Mississippi and Alabama are among the top consumers in the nation, for instance, when it comes to soft drinks. Mississippians buy 82 gallons of soft drinks per person each year, and in Alabama, the number is 77 gallons. Alabama residents also consume $649 per person annually in fast food, while Mississippians eat $588 per person. 

 

The authors of the study say this is cause for concern, especially when there are definite links between obesity and diabetes, coronary artery disease, strokes and some forms of cancer. 

 

"The levels of healthy eating defined (in the study) varies widely from state to state," said Charles B. Stockdale, the lead author of the study, "10 States with the Deadliest Eating Habits." "That means there is not likely to be any one set of solutions created and funded at the federal level to solve the problem. Congress cannot mandate how many McDonald''s can be built within any hundred mile square area, or, if it could, McDonald''s would object." 

 

The authors gathered federal data for the report, including income, access to healthy food sources, the ability to pay for healthy food, the concentration of fast food outlets and the consumption of fruits, vegetables, sugar, fat and soft drinks. 

 

The battle for good nutrition is not only waged at home but in the public school system as well. 

 

Angie Datuin, director of the Child Nutrition Program for Colbert County, Ala., Schools, said it''s difficult, if not impossible, to change the eating habits of children when the diet isn''t also reinforced at home. 

 

"It''s going to take a shift in culture in the way we think about food to change this," she said. "Understanding the depth of the situation and deciding that good health is worth it and that you''re going to do something about it is a choice each person has to make.
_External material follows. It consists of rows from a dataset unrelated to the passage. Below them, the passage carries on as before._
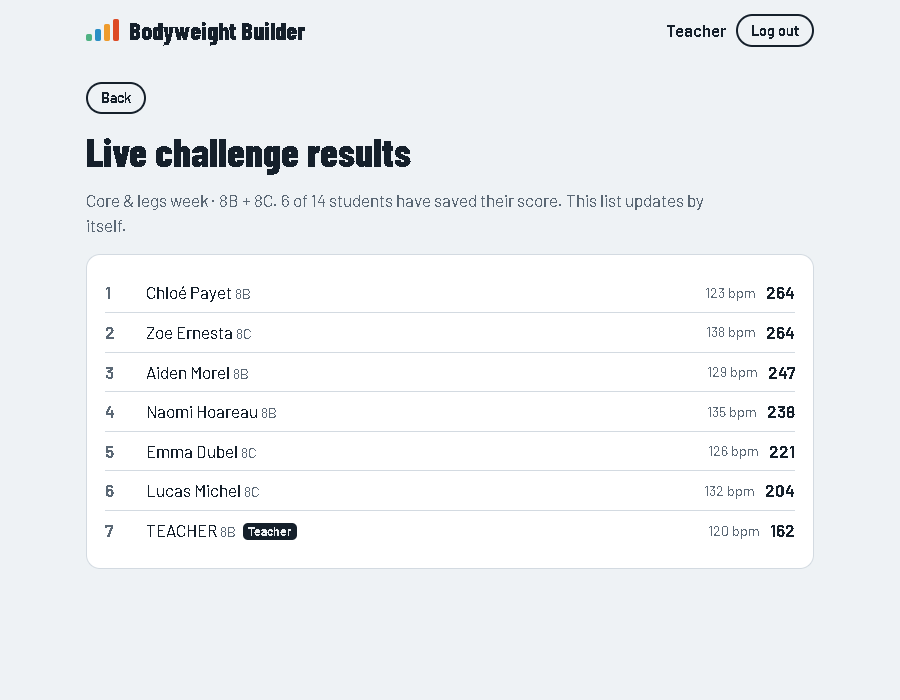
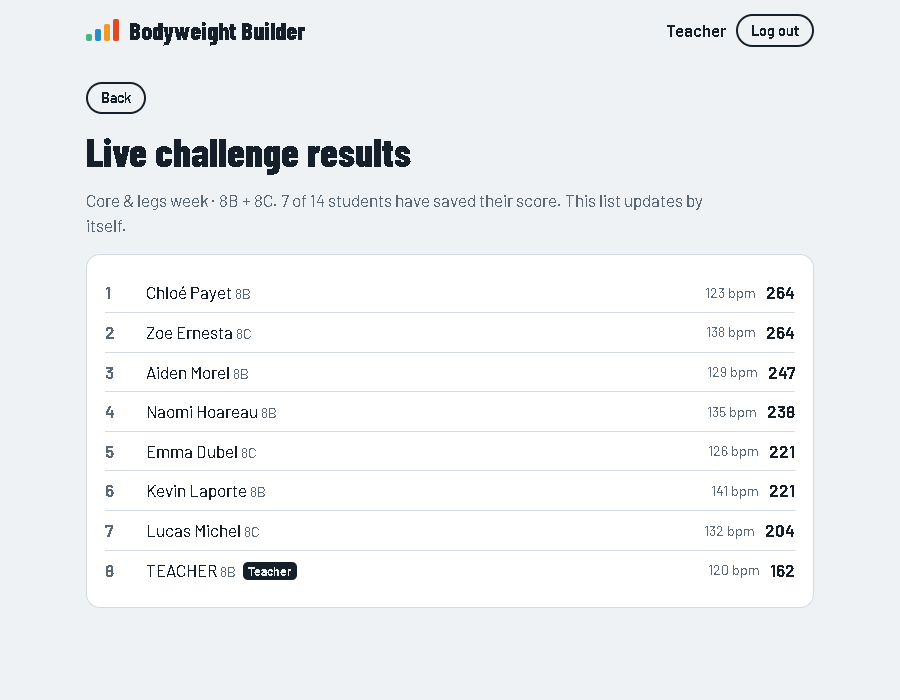
Screenshot for every tutorial step, and a presentation page
- Student and teacher tutorials: every step now has a screenshot (install help,
  teacher login, student page, settings drawer, follow-up view added)
- presentation.html: a page presenting the app to colleagues, with screenshots

diff --git a/presentation.html b/presentation.html
@@ -1,0 +1,126 @@
+<!doctype html>
+<html lang="en">
+<head>
+<meta charset="utf-8">
+<meta name="viewport" content="width=device-width, initial-scale=1, viewport-fit=cover">
+<title>Bodyweight Builder</title>
+<link rel="preconnect" href="https://fonts.googleapis.com">
+<link href="https://fonts.googleapis.com/css2?family=Barlow+Condensed:wght@700;800&family=Barlow:wght@400;600;700&display=swap" rel="stylesheet">
+<style>
+:root{
+  /* Layout: a long scroll of numbered student phones, then teacher screens in pairs; level colours carry the identity */
+  --bg:#EEF2F5; --card:#FFFFFF; --ink:#15202B; --muted:#56636F; --line:#D3DAE1;
+  --l1:#4FB283; --l2:#2B8FC6; --l3:#EE9B2D; --l4:#DD4B26; --pulse:#B3261E; --onpulse:#FFFFFF;
+  --display:'Barlow Condensed','Arial Narrow',Impact,sans-serif; --body:'Barlow',system-ui,-apple-system,'Segoe UI',Roboto,sans-serif;
+}
+@media (prefers-color-scheme:dark){:root:not([data-theme="light"]){--bg:#10161D;--card:#19222C;--ink:#E7EDF3;--muted:#9BA9B7;--line:#2A3542;color-scheme:dark}}
+:root[data-theme="dark"]{--bg:#10161D;--card:#19222C;--ink:#E7EDF3;--muted:#9BA9B7;--line:#2A3542;color-scheme:dark}
+*{box-sizing:border-box}
+body{background:var(--bg);color:var(--ink);font:17px/1.55 var(--body);margin:0;padding-inline:16px;padding-block:0 48px}
+main{max-width:1080px;margin:0 auto}
+h1,h2,h3{font-family:var(--display);line-height:1.02;text-wrap:balance;margin:0}
+h1{font-size:clamp(2.6rem,7vw,4.6rem);font-weight:800}
+h2{font-size:clamp(1.9rem,4.2vw,2.7rem);font-weight:800;margin-bottom:.35em}
+h3{font-size:1.35rem;font-weight:700}
+p{margin:0}
+.lead{font-size:1.2rem;color:var(--muted);max-width:56ch}
+.bars{display:flex;gap:6px;align-items:flex-end;height:44px;margin-bottom:18px}
+.bars i{display:block;width:12px;border-radius:3px}
+.bars i:nth-child(1){height:30%;background:var(--l1)}.bars i:nth-child(2){height:55%;background:var(--l2)}
+.bars i:nth-child(3){height:78%;background:var(--l3)}.bars i:nth-child(4){height:100%;background:var(--l4)}
+.hero{display:grid;grid-template-columns:minmax(0,1.25fr) minmax(0,.75fr);gap:40px;align-items:center;padding-block:56px 40px}
+.hero .phone{justify-self:center}
+.btn{display:inline-block;font:700 1rem var(--body);background:var(--ink);color:var(--bg);text-decoration:none;border-radius:999px;padding:.75em 1.4em}
+.btn:focus-visible,a:focus-visible{outline:3px solid var(--l2);outline-offset:3px}
+.facts{display:flex;flex-wrap:wrap;gap:28px;margin-top:28px}
+.facts div{min-width:120px}
+.facts b{display:block;font-family:var(--display);font-size:2.3rem;font-weight:800;line-height:1;font-variant-numeric:tabular-nums}
+.facts span{color:var(--muted);font-size:.95rem}
+.phone{width:100%;max-width:260px;border-radius:26px;border:8px solid var(--ink);display:block;background:var(--card)}
+section{padding-block:44px;border-top:1px solid var(--line)}
+.steps{list-style:none;padding:0;margin:28px 0 0;display:grid;grid-template-columns:repeat(auto-fill,minmax(200px,1fr));gap:28px 22px;counter-reset:s}
+.steps li{counter-increment:s;display:flex;flex-direction:column;gap:8px;min-width:0}
+.steps li::before{content:counter(s);font-family:var(--display);font-weight:800;font-size:1.1rem;color:var(--muted)}
+.steps .phone{max-width:none;border-width:6px;border-radius:20px}
+.steps li.pulse .phone{border-color:var(--pulse)}
+.steps p{color:var(--muted);font-size:.97rem}
+.group{margin-top:34px}
+.group > h3{font-size:1.05rem;letter-spacing:.08em;text-transform:uppercase;color:var(--muted);margin-bottom:14px}
+.screens{display:grid;grid-template-columns:repeat(3,minmax(0,1fr));gap:22px}
+.screens figure{margin:0;display:flex;flex-direction:column;gap:8px;min-width:0}
+.screens img{width:100%;border:1px solid var(--line);border-radius:12px;display:block;background:var(--card);aspect-ratio:16/12;object-fit:cover;object-position:top}
+.screens figcaption p{color:var(--muted);font-size:.95rem}
+.band{background:var(--pulse);color:var(--onpulse);border-radius:18px;padding:32px;display:grid;grid-template-columns:minmax(0,1fr) auto;gap:28px;align-items:center;margin-top:8px}
+.band .lead{color:var(--onpulse);opacity:.92}
+.band .phone{max-width:200px;border-color:var(--onpulse)}
+.start{list-style:none;padding:0;margin:20px 0 0;display:grid;gap:12px;max-width:760px;counter-reset:g}
+.start li{counter-increment:g;background:var(--card);border:1px solid var(--line);border-radius:12px;padding:14px 16px 14px 56px;position:relative}
+.start li::before{content:counter(g);position:absolute;left:16px;top:12px;font-family:var(--display);font-weight:800;font-size:1.5rem;color:var(--l2)}
+.cols{display:grid;grid-template-columns:repeat(2,minmax(0,1fr));gap:22px;margin-top:20px}
+.cols div{background:var(--card);border:1px solid var(--line);border-radius:12px;padding:18px}
+.cols p{color:var(--muted);margin-top:6px}
+footer{border-top:1px solid var(--line);padding-top:24px;color:var(--muted);font-size:.95rem}
+@media (max-width:800px){.hero{grid-template-columns:1fr;padding-block:36px 24px}.hero .phone{max-width:220px}.screens{grid-template-columns:1fr 1fr}.band{grid-template-columns:1fr}.band .phone{justify-self:center}.cols{grid-template-columns:1fr}}
+@media (max-width:520px){.screens{grid-template-columns:1fr}.steps{grid-template-columns:1fr 1fr;gap:22px 14px}}
+@media (prefers-reduced-motion:reduce){*{scroll-behavior:auto}}</style>
+</head>
+<body>
+<main>
+  <header class="hero">
+    <div>
+      <div class="bars" aria-hidden="true"><i></i><i></i><i></i><i></i></div>
+      <h1>Bodyweight Builder</h1>
+      <p class="lead" style="margin-top:14px">The PE department's home-training app. Students follow timed bodyweight workouts on their phone, log every rep, and compete with their class. Teachers set the challenges, train live with whole forms and see every result.</p>
+      <p style="margin-top:22px"><a class="btn" href="https://mrleo-pe.github.io/Bodyweight_Training/">Open the app</a></p>
+      <div class="facts">
+        <div><b>80</b><span>exercises: 20 movements, 4 levels each</span></div>
+        <div><b>0</b><span>accounts to create: a class code and a PIN</span></div>
+        <div><b>1</b><span>shared timer for a whole live session</span></div>
+      </div>
+    </div>
+    <img src="tutorial/home.png" alt="A student's home page" loading="lazy" class="phone">
+  </header>
+
+  <section aria-labelledby="st">
+    <h2 id="st">For students: ten steps, one routine</h2>
+    <p class="lead">From scanning the class code to the leaderboard. The same routine works at home, in a lesson, or live with the whole form.</p>
+    <ol class="steps"><li class=""><img src="tutorial/join.png" alt="Join the class" loading="lazy" class="phone"><h3>Join the class</h3><p>Students scan the QR code on the class sheet, or type their form and class code.</p></li><li class=""><img src="tutorial/name.png" alt="Pick a name, make a PIN" loading="lazy" class="phone"><h3>Pick a name, make a PIN</h3><p>They choose their name and create a 4-digit PIN. No email, no account to set up.</p></li><li class=""><img src="tutorial/home.png" alt="One clear page" loading="lazy" class="phone"><h3>One clear page</h3><p>This week's progress, then the teacher's challenge with its due date. Everything else waits under More.</p></li><li class=""><img src="tutorial/programme.png" alt="See the workout" loading="lazy" class="phone"><h3>See the workout</h3><p>The exercises in order. Where the teacher allows it, each student picks the level that challenges them.</p></li><li class=""><img src="tutorial/work.png" alt="Follow the timer" loading="lazy" class="phone"><h3>Follow the timer</h3><p>Full-screen timer with beeps and a voice coach. Exercises cannot be skipped.</p></li><li class=""><img src="tutorial/rest.png" alt="Log in the rest" loading="lazy" class="phone"><h3>Log in the rest</h3><p>During each rest, students type their reps or seconds held.</p></li><li class="pulse"><img src="tutorial/pulse.png" alt="Heart-rate check" loading="lazy" class="phone"><h3>Heart-rate check</h3><p>After the last exercise the screen turns red: find the pulse, count for 30 seconds, then cool down.</p></li><li class=""><img src="tutorial/summary.png" alt="Points, bpm and effort" loading="lazy" class="phone"><h3>Points, bpm and effort</h3><p>The beats are doubled into bpm. Points reward reps, holds and harder levels.</p></li><li class=""><img src="tutorial/live.png" alt="Live with the class" loading="lazy" class="phone"><h3>Live with the class</h3><p>When the teacher starts a live challenge, every student taps "I'm ready" and starts at the same second.</p></li><li class=""><img src="tutorial/board.png" alt="Leaderboards and badges" loading="lazy" class="phone"><h3>Leaderboards and badges</h3><p>Class leaderboards, a form cup, ranks from Rookie to Legend, badges and a weekly streak.</p></li></ol>
+  </section>
+
+  <section aria-labelledby="hr">
+    <div class="band">
+      <div><h2 id="hr">A heart-rate check in every workout</h2>
+        <p class="lead" style="margin-top:8px">After the last exercise and before the cool-down, the screen turns red. Students stop, find their pulse on the wrist or neck, and count for 30 seconds. They type the number, and the app doubles it into beats per minute. Teachers see every student's bpm next to their score.</p></div>
+      <img src="tutorial/pulse.png" alt="The red heart-rate screen" loading="lazy" class="phone">
+    </div>
+  </section>
+
+  <section aria-labelledby="te">
+    <h2 id="te">For teachers: set, train, check</h2>
+    <p class="lead">Everything happens from one teacher page, for every form in the school. A full tutorial with screenshots is built into the app.</p>
+    <div class="group"><h3>Set up</h3><div class="screens"><figure><img src="tutorial/teacher/home.png" alt="The Classes page" loading="lazy" class=""><figcaption><h3>The Classes page</h3><p>Every form of the school, with the main actions on top: set a challenge, saved challenges, results, import.</p></figcaption></figure><figure><img src="tutorial/teacher/import.png" alt="Import your lists" loading="lazy" class=""><figcaption><h3>Import your lists</h3><p>Excel, LibreOffice or CSV. The app finds names, forms and gender, and keeps a list of imported files.</p></figcaption></figure><figure><img src="tutorial/teacher/sheet.png" alt="Class sheet with QR code" loading="lazy" class=""><figcaption><h3>Class sheet with QR code</h3><p>Show it on the board or print it: students join in under a minute.</p></figcaption></figure></div></div><div class="group"><h3>Set challenges</h3><div class="screens"><figure><img src="tutorial/teacher/builder.png" alt="Build a challenge" loading="lazy" class=""><figcaption><h3>Build a challenge</h3><p>8 to 12 exercises from 80, a due date, the forms or year group, and boys only or girls only when classes are split.</p></figcaption></figure><figure><img src="tutorial/teacher/saved.png" alt="Saved challenges" loading="lazy" class=""><figcaption><h3>Saved challenges</h3><p>A shared library for the whole PE department. Use a challenge again in two clicks.</p></figcaption></figure><figure><img src="tutorial/teacher/class.png" alt="Follow each form" loading="lazy" class=""><figcaption><h3>Follow each form</h3><p>Who has done it, on time, late or missed, with every score and a list of names to follow up.</p></figcaption></figure></div></div><div class="group"><h3>Train live</h3><div class="screens"><figure><img src="tutorial/teacher/acct.png" alt="Several forms together" loading="lazy" class=""><figcaption><h3>Several forms together</h3><p>Tick the forms that take part, for example 8B and 8C, and open the session.</p></figcaption></figure><figure><img src="tutorial/teacher/live.png" alt="Wait for everyone" loading="lazy" class=""><figcaption><h3>Wait for everyone</h3><p>See who is ready. It starts when all are ready, or when you press Start now.</p></figcaption></figure><figure><img src="tutorial/teacher/lvboard.png" alt="One leaderboard" loading="lazy" class=""><figcaption><h3>One leaderboard</h3><p>All the forms in one ranking, teacher included, updating as people save.</p></figcaption></figure></div></div><div class="group"><h3>Check results</h3><div class="screens"><figure><img src="tutorial/teacher/board.png" alt="Results board" loading="lazy" class=""><figcaption><h3>Results board</h3><p>Every student, filtered by year, form, gender, period and challenge status. Downloads to Excel.</p></figcaption></figure><figure><img src="tutorial/teacher/student.png" alt="Each student's progress" loading="lazy" class=""><figcaption><h3>Each student's progress</h3><p>Workouts, points, levels over time, personal bests and fitness checks.</p></figcaption></figure><figure><img src="tutorial/teacher/students.png" alt="Manage the class" loading="lazy" class=""><figcaption><h3>Manage the class</h3><p>Gender, moving forms, and PIN resets for one student, a selection or the whole class.</p></figcaption></figure></div></div>
+  </section>
+
+  <section aria-labelledby="go">
+    <h2 id="go">Start with your classes</h2>
+    <ol class="start">
+      <li><b>Log in as Teacher</b> with the department PIN, and open <b>Teacher tutorial</b> for the full guide.</li>
+      <li><b>Import your class lists</b> from Excel. The forms are created for you.</li>
+      <li><b>Give each form its class sheet</b> with the QR code. Students join and create their PIN in the lesson.</li>
+      <li><b>Pick a challenge</b> from Saved challenges and give it to your forms with a due date.</li>
+      <li><b>Run the first live challenge in a lesson</b>, so students learn the routine before training at home.</li>
+    </ol>
+  </section>
+
+  <section aria-labelledby="sf">
+    <h2 id="sf">Safety and data</h2>
+    <div class="cols">
+      <div><h3>Safe by design</h3><p>Every workout starts with a warm-up and ends with stretches. Each exercise has a how-to guide with a safety point. Students choose levels they can manage, and scores that look impossible are flagged for the teacher.</p></div>
+      <div><h3>Data kept small</h3><p>Only names, forms, gender, workouts and heart rate are stored, behind a class code and a PIN. Students see only their own data and class leaderboards. Teachers can export or back up everything, and delete old lists.</p></div>
+    </div>
+  </section>
+
+  <footer><p>Bodyweight Builder · PE department. App: <a href="https://mrleo-pe.github.io/Bodyweight_Training/" style="color:inherit">https://mrleo-pe.github.io/Bodyweight_Training/</a></p></footer>
+</main>
+</body>
+</html>

diff --git a/index.html b/index.html
@@ -1726,7 +1726,7 @@ const TUTORIAL = [
   ['Heart rate check', 'After the last exercise the screen turns red. Stop and put two fingers (not your thumb) on your wrist, below the thumb, or on the side of your neck. When the 30-second clock starts, count every beat until it reaches 0, and remember your number. Then the stretches begin.', 'pulse'],
   ['Save your workout', 'Type the beats you counted: the app doubles it to give your beats per minute (bpm). Then check your scores, choose how hard it felt from 1 to 10, and save. Every rep is 1 point and every second held is half a point, and harder levels are worth more.', 'summary'],
   ['Train live with your class', 'When your teacher starts a live challenge, an alert appears on your page: tap <b>I\'m ready</b> and keep the app open. The workout starts for everyone at the same moment. If you are late, tap <b>Join now</b>. After saving, you see one leaderboard with everyone who took part, even from other forms.', 'live'],
-  ['Add it to your home screen', 'On your phone, add the app to your home screen so it opens like a normal app and starts quickly. Tap "Add the app to your home screen" on your page for the steps.', null],
+  ['Add it to your home screen', 'On your phone, add the app to your home screen so it opens like a normal app and starts quickly. Tap "Add the app to your home screen" on your page for the steps.', 'install'],
   ['See your points and progress', 'Open the <b>Me and my class</b> tab to compare with your class on the leaderboards, help your form win the form cup, collect badges, climb from Rookie to Legend and keep your weekly streak going.', 'board']
 ];
 function showTutorial(){
@@ -2992,7 +2992,7 @@ function showClassSheet(c, back){
 // Teacher tutorial: every option, in the order a new colleague needs them. Screenshots are in tutorial/teacher/.
 const TEACHER_GUIDE = [
   ['Getting started', [
-    ['Log in', 'On the first screen press <b>Teacher</b> and type the teacher PIN. Every PE teacher uses the same PIN and sees every class. Each class name list also ends with <b>TEACHER</b>: log in there with the teacher PIN to do workouts and live challenges like a student.', null],
+    ['Log in', 'On the first screen press <b>Teacher</b> and type the teacher PIN. Every PE teacher uses the same PIN and sees every class. Each class name list also ends with <b>TEACHER</b>: log in there with the teacher PIN to do workouts and live challenges like a student.', 'login'],
     ['The Classes page', 'Three main buttons: <b>Set a challenge workout</b>, <b>Saved challenges</b> and <b>Results board</b>, plus <b>Import students</b>. Below, the getting-started list ticks itself as you go. Each class card has <b>Open</b>, <b>Class sheet</b>, <b>☆ Mine</b> (puts your forms first on this device) and <b>Download</b>. Less used tools are in the drawers at the bottom.', 'home']]],
   ['Students', [
     ['Import your class lists', 'Press <b>Import students</b> and choose an Excel, LibreOffice or CSV file (from Google Sheets, download it as .xlsx first). The app finds the name, form and gender columns and shows a preview: check it, then import. It creates the forms and moves students who changed form. <b>Files already imported</b> lists every file: press <b>✕</b> to delete an old version and the students who are not in a newer file.', 'import'],
@@ -3008,10 +3008,10 @@ const TEACHER_GUIDE = [
     ['The live leaderboard', 'After the workout everyone counts their pulse, saves their score and sees one leaderboard for the whole live challenge: all the forms together, with each name\'s form, bpm and points. It updates as others save. Each result also counts for the student\'s own form\'s challenge.', 'lvboard']]],
   ['Results', [
     ['Results board', 'One page with every student. Filter by year group, form, gender, period (this week, last 4 weeks, the challenge, all time) and challenge status (on time, late, not done, missed). <b>Only students with nothing done</b> and <b>Copy names</b> help you follow up. The By class table compares forms, and <b>Download this view</b> gives an Excel file.', 'board'],
-    ['Student pages and Excel', 'Click any name to see that student\'s full progress: workouts, levels, personal bests and fitness checks. Each class card has <b>Download (.xlsx)</b>, and the Settings drawer downloads every class at once. Scores that look too high are marked <b>Check</b>, with the reason.', null]]],
+    ['Student pages and Excel', 'Click any name to see that student\'s full progress: workouts, levels, personal bests and fitness checks. Each class card has <b>Download (.xlsx)</b>, and the Settings drawer downloads every class at once. Scores that look too high are marked <b>Check</b>, with the reason.', 'student']]],
   ['Settings and good habits', [
-    ['Settings drawer', 'At the bottom of the Classes page: team <b>class challenges</b> (for example "Year 10: 1,000 workouts this half-term"), your own <b>demo videos</b> for any exercise, <b>backup</b> to Excel or a full file, <b>new school year</b> (moves every class up a year and keeps PINs) and <b>change teacher PIN</b>. On a class page you can also pick a <b>star of the week</b> and open a <b>fitness check</b>.', null],
-    ['Good habits', 'Set one challenge a week with a clear due date, ideally from Saved challenges. Start live challenges in a lesson first so students learn the routine. Check the results board each week and copy the names of students with nothing done. Download a backup each month. Use a long teacher PIN and never show it to students.', null]]]
+    ['Settings drawer', 'At the bottom of the Classes page: team <b>class challenges</b> (for example "Year 10: 1,000 workouts this half-term"), your own <b>demo videos</b> for any exercise, <b>backup</b> to Excel or a full file, <b>new school year</b> (moves every class up a year and keeps PINs) and <b>change teacher PIN</b>. On a class page you can also pick a <b>star of the week</b> and open a <b>fitness check</b>.', 'settings'],
+    ['Good habits', 'Set one challenge a week with a clear due date, ideally from Saved challenges. Start live challenges in a lesson first so students learn the routine. Check the results board each week and copy the names of students with nothing done. Download a backup each month. Use a long teacher PIN and never show it to students.', 'habits']]]
 ];
 function showTeacherGuide(){
   setView(`<p class="noprint"><button class="btn ghost small" id="back">Back</button> <button class="btn small" id="print">Print this page</button></p>

diff --git a/README.md b/README.md
@@ -59,6 +59,7 @@ The whole app is one file, [index.html](index.html). Data is stored in Supabase.
 - **Challenge workout:** build it with the same builder from the exercise list, add a message and a due date, and give it to a whole year group or chosen forms at once. For each exercise, either fix the level for everyone or tick "Students choose their own level". See who has done it and who has not.
 - **Boys only or girls only:** students always stay in their form. When a challenge is set, **For** can be Everyone, Boys only or Girls only. A form can have an everyone challenge and a boys-only one at the same time: each student sees the one that fits, and the class page shows a panel for each, counting only the students it is for. Live sessions can also be opened for the boys or the girls of a form. This uses the gender saved for each student.
 - **Getting started, My classes, class sheet, teacher guide:** a checklist on the teacher page (import students, set a challenge, give out the class code, try a live session) that hides when done; **☆ Mine** to put your forms first (saved on your device); a printable **class sheet** with the class code, a QR code and three login steps; and a **How it works (teachers)** page that can be printed for a staff meeting.
+- **Presentation page:** [presentation.html](presentation.html) presents the app to colleagues and school leadership, with screenshots of every student step and the main teacher screens.
 - **Teacher tutorial:** a full guide for colleagues inside the teacher page (button **Teacher tutorial** on the Classes page): 15 steps with screenshots in 6 topics (getting started, students, challenges, live challenges, results, settings and good habits), with buttons to jump to a topic and a Print button. Screenshots are in [tutorial/teacher/](tutorial/teacher/).
 - **Train together (live):** on the class page, start the challenge workout with the whole class at the same time, for example during a video call. The teacher uses their own teacher page and never logs into students' accounts. Each student taps **I'm ready** on their own page, and the page shows who is ready. The workout starts for everyone when the whole class is ready, or when you press **Start now**. Your own timer runs in step with theirs (nothing is saved for you), and each student saves their own score as usual. Only students with the app open get the alert, so ask them to open it first.
 - **Deadline:** once the due date has passed, the class page shows how many did it on time, late, or missed it. Late tries are tagged **Late** in the results, and the results board can show only students who did it on time, late, not done or missed.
But, when it comes right down to it, we''ve done this to ourselves." 

 

"This," as Datuin refers to it, is the cycle of bad health that has now resulted from a generation of poor eating habits. Already, Alabama has been ranked among the top five states in the nation for rates of obesity, diabetes and heart disease. 

 

She said she remembers a time when the kitchen garden provided the bulk of vegetables and fruits a family consumed, and red meat consumption was often limited to one or two days a week. 

 

"These are the foods I grew up on, but it''s changed, and now we are in a culture of convenience," Datuin said. "It''s cheaper, easier and more convenient to go through the fast food line for dinner or grab a Coke from a vending machine, but that''s exactly what''s killing us." 

 

Families are feeling the squeeze when it comes to better nutrition for healthier lives. 

 

Chad and Leigh Ragan, of Florence, said it''s a challenge to feed their four children nutritious foods on a budget that''s now being strained by rising gas prices. 

 

"We try to limit the older boys to one soda and one sweet snack a day, and the little ones to one sweet snack, but that doesn''t always work," Leigh Ragan said. "Then there are the days we''re out running errands, and we don''t have time to come home and make a meal." 

 

When that happens, she said meals can consist of fast food, including fried chicken nuggets or cheeseburgers. 

 

Still, Chad Ragan, who is a cook, said having more organic and healthier options available would be a best-case scenario for him, if those foods were also more affordable to feed a family of six. 

 

"They''re so much more expensive," he said. "So, even though we don''t like it, we''ve made Thursday night pizza night because it''s cheaper and easier to buy pizza for all six of us than it is to try to cook something the kids might not eat." 

 

For the Ragans, better nutrition comes in convenient bursts, including sliced apples or carrots for snacks, low-fat milk and the addition of a multivitamin to the kids'' diets. 

 

Datuin said those small steps can make a big difference in the long run. 

 

"I have to believe we''re making strides to change these eating habits," she said. "That''s all we can do because, ultimately, it''s about making better choices, choosing grilled chicken instead of a burger, and apples instead of fries. We are making headway, but it''s a very slow process, and it''s going to take time."